Diagnostic Cardiac Testing

Echocardiograms

An echocardiogram (also called an echo) is a type of ultrasound test that uses high-pitched sound waves that are sent through a device called a transducer. The device picks up echoes of the sound waves as they bounce off the different parts of your heart. These echoes are turned into moving pictures of your heart that can be seen on a video screen.

Carotid Doppler Services

Carotid doppler ultrasound is a non-invasive test that uses sound waves to measure the flow of blood through the large carotid arteries that supply blood to the brain. These arteries can become narrowed due to arteriosclerosis or other causes, and this can lead to transient ischemic attack (mini-stroke) or cerebral vascular accident (stroke). The carotid doppler test can help doctors determine stroke risk and the need for preventive measures.

Holter Placement

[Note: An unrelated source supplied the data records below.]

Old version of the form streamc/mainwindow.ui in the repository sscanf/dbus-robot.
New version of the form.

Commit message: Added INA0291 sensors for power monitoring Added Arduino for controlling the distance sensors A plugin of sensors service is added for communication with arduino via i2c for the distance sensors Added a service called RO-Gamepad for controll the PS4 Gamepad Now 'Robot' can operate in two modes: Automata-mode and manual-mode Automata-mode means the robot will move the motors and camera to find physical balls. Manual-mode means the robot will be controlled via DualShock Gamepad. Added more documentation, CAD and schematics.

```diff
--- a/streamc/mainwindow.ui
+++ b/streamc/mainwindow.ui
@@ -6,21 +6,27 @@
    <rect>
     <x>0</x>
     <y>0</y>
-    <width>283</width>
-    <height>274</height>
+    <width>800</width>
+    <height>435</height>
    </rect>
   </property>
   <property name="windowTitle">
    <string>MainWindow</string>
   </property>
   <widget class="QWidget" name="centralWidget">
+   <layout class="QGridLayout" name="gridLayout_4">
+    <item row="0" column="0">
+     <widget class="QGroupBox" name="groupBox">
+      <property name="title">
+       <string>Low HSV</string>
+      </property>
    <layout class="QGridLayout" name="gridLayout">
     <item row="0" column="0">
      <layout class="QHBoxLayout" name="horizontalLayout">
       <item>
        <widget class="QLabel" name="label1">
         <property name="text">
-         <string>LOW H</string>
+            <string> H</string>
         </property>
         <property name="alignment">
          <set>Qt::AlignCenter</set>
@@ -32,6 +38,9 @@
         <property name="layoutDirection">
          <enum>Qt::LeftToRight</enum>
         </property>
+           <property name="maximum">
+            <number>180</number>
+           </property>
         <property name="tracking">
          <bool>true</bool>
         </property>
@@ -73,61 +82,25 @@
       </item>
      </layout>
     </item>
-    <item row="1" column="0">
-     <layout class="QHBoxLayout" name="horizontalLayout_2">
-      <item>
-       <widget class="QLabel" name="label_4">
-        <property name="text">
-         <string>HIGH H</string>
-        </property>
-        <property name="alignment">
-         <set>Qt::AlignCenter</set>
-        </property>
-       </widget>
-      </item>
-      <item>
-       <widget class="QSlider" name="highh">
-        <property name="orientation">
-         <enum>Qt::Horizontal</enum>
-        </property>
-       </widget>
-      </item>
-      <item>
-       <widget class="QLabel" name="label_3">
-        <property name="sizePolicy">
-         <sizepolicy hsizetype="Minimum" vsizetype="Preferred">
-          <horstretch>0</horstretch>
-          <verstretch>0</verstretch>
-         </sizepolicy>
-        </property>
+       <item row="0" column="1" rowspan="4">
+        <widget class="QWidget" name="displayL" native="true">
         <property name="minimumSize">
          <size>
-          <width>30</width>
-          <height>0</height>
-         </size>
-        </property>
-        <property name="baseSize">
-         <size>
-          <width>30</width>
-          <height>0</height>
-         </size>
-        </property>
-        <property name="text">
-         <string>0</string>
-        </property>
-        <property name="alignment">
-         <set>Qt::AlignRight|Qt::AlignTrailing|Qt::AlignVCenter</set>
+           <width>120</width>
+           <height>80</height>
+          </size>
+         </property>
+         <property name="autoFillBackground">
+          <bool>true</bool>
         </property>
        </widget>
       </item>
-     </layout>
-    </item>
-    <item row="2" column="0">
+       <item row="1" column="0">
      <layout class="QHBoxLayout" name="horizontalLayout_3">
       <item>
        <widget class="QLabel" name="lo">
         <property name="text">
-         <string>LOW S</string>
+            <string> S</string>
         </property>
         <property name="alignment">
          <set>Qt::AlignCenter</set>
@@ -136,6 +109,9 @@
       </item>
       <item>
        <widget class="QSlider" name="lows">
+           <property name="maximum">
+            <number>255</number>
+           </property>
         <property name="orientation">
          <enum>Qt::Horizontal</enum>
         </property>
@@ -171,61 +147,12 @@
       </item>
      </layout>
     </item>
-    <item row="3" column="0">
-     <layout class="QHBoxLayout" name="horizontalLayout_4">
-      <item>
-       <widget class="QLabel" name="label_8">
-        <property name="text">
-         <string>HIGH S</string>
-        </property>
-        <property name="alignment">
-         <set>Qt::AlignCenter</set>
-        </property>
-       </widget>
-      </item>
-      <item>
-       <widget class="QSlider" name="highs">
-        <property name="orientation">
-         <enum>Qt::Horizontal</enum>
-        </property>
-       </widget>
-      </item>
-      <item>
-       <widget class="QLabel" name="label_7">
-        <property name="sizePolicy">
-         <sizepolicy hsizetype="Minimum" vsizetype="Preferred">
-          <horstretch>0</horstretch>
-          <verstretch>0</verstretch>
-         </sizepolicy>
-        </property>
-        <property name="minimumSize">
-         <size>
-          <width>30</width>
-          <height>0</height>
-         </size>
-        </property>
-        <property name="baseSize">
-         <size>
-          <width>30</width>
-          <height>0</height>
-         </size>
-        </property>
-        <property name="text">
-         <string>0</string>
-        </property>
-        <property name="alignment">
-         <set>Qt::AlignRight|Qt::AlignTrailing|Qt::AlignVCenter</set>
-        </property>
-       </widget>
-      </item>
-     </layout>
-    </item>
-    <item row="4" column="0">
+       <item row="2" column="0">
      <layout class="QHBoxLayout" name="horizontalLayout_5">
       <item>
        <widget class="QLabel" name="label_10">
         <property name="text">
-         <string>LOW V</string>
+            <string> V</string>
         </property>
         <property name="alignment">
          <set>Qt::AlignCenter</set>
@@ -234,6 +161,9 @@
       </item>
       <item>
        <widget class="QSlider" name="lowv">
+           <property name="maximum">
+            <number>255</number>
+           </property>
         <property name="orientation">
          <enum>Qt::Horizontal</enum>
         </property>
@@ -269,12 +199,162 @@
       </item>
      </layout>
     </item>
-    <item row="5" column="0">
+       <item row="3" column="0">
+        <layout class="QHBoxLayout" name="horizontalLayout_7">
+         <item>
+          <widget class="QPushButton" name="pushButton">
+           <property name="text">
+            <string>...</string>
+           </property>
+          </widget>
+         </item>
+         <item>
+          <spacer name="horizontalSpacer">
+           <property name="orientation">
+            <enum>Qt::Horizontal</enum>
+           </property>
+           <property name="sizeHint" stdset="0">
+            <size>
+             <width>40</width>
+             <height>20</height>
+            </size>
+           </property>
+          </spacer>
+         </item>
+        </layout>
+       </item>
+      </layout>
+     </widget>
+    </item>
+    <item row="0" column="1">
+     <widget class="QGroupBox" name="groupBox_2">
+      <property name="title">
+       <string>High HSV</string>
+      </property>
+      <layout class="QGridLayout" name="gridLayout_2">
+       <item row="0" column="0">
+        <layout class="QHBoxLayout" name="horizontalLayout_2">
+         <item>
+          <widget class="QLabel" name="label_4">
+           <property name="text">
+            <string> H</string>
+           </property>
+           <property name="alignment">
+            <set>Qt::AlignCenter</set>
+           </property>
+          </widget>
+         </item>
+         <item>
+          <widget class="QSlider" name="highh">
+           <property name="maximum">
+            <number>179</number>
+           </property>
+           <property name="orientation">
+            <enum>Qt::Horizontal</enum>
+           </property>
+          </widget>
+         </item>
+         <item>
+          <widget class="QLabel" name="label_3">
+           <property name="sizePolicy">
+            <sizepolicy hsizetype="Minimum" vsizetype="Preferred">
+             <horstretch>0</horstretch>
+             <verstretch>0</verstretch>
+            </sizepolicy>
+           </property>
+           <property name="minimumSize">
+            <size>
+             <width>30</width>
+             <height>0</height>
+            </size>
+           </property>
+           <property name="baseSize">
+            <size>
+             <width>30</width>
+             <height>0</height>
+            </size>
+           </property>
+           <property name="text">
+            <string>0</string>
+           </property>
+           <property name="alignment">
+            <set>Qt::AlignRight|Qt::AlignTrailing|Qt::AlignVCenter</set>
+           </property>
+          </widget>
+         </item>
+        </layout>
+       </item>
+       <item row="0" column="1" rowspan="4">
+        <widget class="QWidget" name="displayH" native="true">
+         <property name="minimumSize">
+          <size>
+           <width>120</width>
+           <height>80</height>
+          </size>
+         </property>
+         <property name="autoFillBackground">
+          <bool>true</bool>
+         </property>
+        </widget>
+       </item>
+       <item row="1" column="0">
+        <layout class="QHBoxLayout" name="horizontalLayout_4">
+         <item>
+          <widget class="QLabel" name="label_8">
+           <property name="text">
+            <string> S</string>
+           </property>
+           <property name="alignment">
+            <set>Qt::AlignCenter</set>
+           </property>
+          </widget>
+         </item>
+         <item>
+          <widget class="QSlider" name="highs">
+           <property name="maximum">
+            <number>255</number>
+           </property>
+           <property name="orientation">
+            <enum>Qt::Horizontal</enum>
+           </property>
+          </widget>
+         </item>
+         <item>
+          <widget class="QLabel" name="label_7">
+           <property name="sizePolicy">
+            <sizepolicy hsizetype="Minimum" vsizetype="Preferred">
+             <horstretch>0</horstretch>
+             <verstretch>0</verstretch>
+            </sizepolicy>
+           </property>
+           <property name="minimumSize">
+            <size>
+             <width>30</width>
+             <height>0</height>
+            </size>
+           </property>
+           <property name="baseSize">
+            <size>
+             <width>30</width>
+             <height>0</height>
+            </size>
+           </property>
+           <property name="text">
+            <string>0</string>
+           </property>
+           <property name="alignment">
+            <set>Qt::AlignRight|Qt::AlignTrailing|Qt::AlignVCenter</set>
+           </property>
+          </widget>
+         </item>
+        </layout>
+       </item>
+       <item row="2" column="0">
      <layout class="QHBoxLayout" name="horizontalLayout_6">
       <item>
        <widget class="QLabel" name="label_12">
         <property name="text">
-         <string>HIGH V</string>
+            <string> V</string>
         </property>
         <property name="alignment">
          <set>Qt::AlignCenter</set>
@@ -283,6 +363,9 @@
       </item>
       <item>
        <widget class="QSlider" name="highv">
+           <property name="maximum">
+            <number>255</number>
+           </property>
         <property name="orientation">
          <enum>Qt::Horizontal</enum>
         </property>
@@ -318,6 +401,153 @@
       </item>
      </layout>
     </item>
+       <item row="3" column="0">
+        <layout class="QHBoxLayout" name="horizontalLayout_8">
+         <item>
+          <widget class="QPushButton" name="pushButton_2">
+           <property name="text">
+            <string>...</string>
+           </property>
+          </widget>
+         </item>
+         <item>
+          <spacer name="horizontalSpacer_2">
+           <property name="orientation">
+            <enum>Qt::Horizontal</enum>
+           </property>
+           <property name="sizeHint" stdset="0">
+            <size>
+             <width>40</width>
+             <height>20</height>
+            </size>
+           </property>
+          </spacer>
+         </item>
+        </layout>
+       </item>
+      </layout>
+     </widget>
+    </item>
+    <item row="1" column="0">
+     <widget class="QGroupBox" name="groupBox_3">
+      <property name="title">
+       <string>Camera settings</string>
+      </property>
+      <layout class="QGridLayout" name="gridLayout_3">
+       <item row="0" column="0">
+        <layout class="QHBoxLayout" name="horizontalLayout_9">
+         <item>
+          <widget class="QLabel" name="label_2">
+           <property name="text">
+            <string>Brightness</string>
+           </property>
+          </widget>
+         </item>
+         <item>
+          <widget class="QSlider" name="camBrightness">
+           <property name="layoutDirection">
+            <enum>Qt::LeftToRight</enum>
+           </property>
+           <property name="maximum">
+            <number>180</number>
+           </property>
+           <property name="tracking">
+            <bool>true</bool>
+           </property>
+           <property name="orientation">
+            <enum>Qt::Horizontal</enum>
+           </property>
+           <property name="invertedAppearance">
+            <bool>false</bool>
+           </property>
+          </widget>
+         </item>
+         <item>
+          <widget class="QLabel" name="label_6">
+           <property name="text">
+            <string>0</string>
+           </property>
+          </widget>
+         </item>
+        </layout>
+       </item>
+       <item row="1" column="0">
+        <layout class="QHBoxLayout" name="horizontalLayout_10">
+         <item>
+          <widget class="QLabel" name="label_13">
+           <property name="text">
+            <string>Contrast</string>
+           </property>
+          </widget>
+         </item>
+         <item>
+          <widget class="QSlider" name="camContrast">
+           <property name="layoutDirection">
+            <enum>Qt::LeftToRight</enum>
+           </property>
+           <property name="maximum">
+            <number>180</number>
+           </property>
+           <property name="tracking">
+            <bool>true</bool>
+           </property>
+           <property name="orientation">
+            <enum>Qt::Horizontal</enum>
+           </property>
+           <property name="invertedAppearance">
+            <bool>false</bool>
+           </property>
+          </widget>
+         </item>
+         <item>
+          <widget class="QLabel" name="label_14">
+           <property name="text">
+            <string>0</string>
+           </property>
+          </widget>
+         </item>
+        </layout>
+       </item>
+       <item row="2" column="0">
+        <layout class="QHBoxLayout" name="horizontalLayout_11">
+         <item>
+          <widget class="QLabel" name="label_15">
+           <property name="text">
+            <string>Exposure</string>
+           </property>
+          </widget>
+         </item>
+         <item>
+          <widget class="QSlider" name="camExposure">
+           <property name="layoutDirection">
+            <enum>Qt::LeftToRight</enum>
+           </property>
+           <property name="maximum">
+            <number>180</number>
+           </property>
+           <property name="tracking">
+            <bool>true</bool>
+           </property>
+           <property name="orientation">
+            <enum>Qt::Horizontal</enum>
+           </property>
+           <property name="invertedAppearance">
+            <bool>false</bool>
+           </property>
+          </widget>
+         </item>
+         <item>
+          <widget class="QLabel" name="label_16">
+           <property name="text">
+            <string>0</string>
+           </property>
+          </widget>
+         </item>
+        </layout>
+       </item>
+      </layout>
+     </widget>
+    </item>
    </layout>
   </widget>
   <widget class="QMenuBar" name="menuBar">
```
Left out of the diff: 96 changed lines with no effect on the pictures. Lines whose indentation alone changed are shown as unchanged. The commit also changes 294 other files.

In medicine, a Holter monitor (often simply “Holter” or occasionally ambulatory electrocardiography device) is a portable device for continuously monitoring various electrical activity of the cardiovascular system for at least 24 hours (often for two weeks at a time). The Holter’s most common use is for monitoring heart activity (electrocardiography or ECG), but it can also be used for monitoring brain activity (electroencephalography or EEG). Its extended recording period is sometimes useful for observing occasional cardiac arrhythmias or epileptic events which would be difficult to identify in a shorter period of time. For patients having more transient symptoms, a cardiac event monitor which can be worn for a month or more can be used.